— DATA FOR THIS EXERCISE —
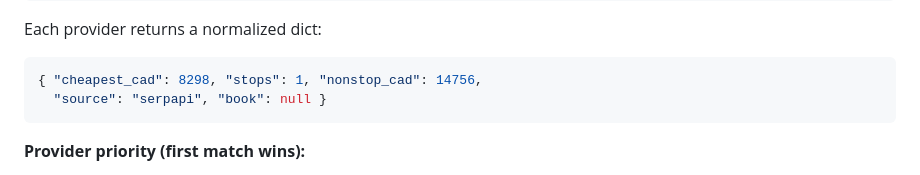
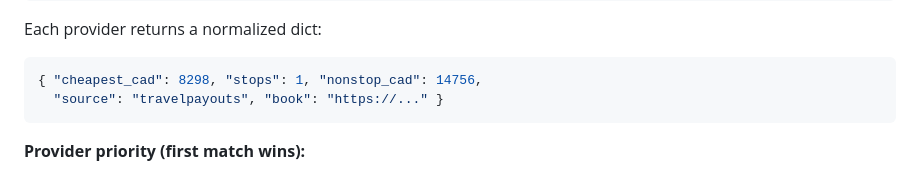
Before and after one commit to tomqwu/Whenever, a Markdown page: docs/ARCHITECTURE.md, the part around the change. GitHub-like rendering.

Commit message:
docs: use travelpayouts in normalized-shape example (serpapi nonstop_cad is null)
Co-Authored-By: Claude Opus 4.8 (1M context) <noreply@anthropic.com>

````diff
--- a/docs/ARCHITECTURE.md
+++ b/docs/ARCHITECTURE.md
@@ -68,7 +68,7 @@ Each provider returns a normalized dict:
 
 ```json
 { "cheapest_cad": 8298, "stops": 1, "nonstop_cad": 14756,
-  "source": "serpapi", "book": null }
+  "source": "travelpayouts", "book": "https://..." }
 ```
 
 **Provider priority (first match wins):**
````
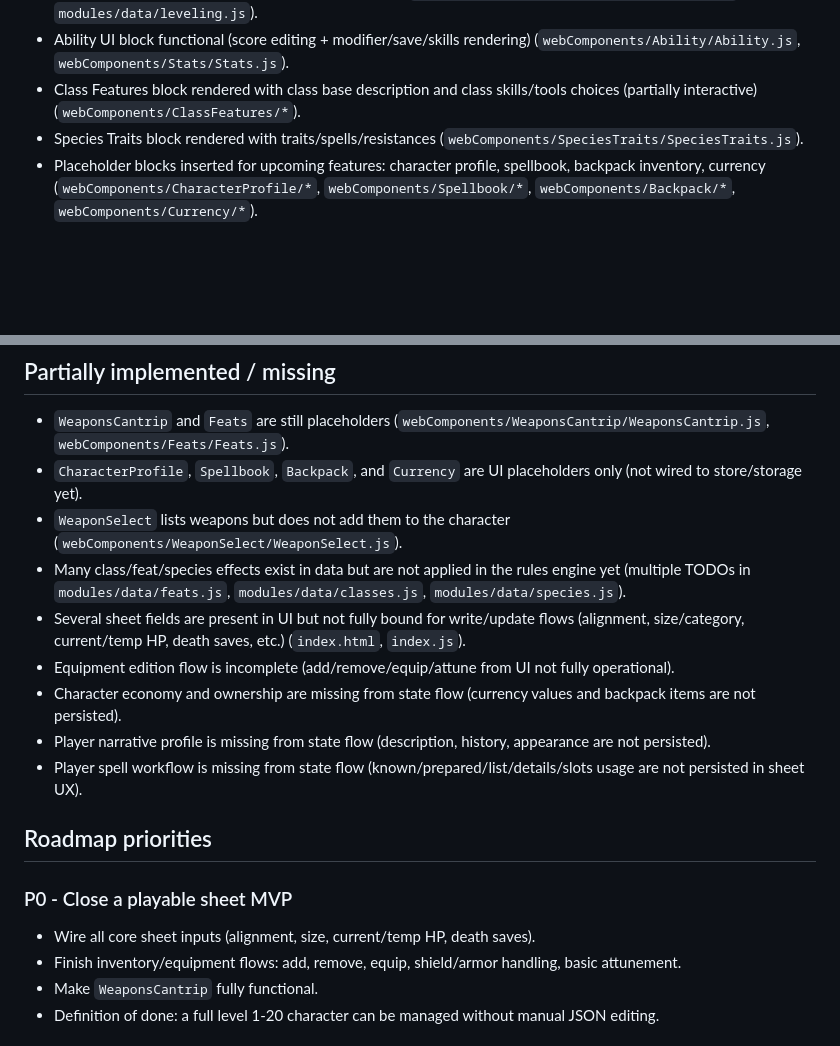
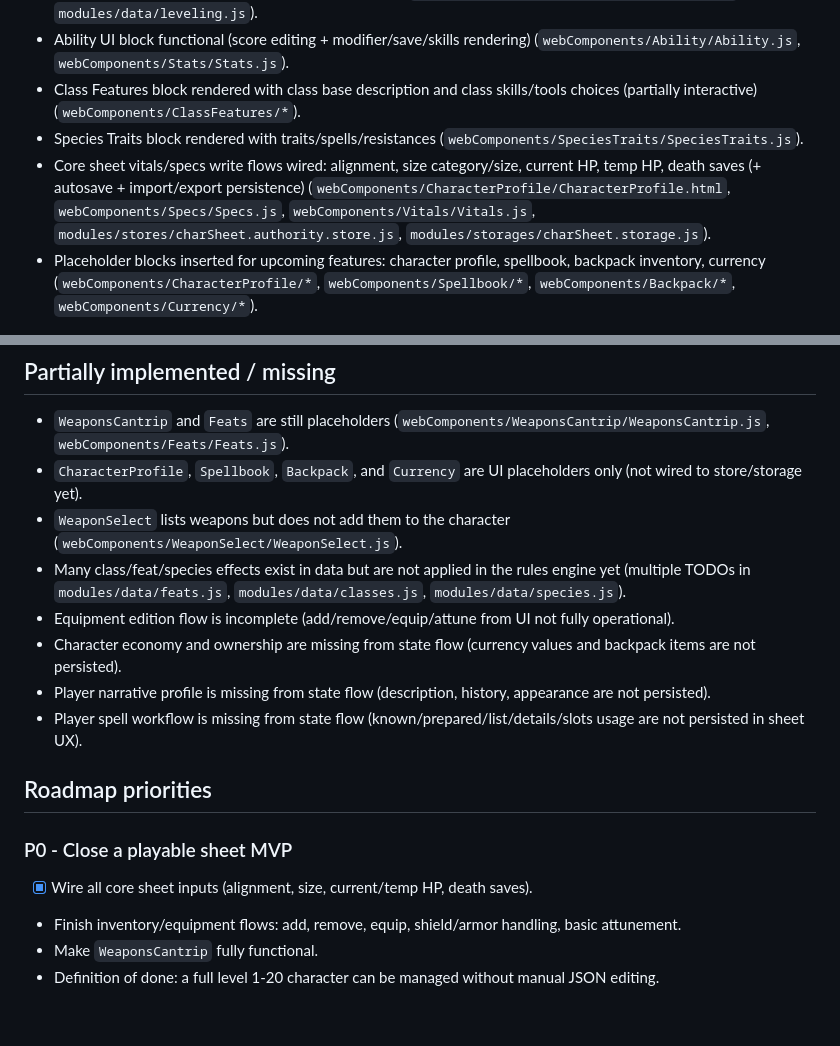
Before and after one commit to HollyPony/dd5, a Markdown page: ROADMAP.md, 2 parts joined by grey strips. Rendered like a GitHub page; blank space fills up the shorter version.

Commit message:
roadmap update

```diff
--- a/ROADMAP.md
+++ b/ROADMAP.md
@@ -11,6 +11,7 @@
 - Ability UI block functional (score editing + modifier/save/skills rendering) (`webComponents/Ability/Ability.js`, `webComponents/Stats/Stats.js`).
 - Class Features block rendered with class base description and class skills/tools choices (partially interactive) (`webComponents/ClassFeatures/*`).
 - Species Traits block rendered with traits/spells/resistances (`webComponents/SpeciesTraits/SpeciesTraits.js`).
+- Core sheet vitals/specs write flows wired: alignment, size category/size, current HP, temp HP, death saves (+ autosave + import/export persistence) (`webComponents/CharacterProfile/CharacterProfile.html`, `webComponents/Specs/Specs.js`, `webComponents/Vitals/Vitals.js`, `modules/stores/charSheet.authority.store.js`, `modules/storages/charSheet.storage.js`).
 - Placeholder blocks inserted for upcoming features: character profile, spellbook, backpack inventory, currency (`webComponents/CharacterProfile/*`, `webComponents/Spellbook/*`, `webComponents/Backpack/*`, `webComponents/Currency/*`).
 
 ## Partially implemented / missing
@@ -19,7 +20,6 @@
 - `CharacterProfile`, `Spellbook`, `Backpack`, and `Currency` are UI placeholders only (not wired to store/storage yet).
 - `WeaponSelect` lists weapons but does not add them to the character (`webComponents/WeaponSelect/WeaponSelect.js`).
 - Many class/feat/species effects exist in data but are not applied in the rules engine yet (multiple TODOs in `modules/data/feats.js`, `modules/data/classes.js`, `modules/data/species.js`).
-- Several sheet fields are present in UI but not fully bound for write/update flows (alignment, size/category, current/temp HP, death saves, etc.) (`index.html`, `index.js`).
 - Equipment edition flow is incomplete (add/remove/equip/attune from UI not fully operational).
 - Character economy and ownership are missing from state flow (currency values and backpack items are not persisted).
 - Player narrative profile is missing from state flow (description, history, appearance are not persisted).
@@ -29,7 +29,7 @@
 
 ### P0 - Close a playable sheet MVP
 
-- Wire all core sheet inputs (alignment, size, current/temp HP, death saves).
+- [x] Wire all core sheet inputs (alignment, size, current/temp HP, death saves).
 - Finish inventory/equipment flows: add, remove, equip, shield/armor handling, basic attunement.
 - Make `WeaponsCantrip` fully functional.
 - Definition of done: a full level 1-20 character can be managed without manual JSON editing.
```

— EXERCISE INSTRUCTIONS —
Every line of the listing that includes the word "missing" must be copied.

— FINISHED TASK —
 ## Partially implemented / missing
 - Character economy and ownership are missing from state flow (currency values and backpack items are not persisted).
 - Player narrative profile is missing from state flow (description, history, appearance are not persisted).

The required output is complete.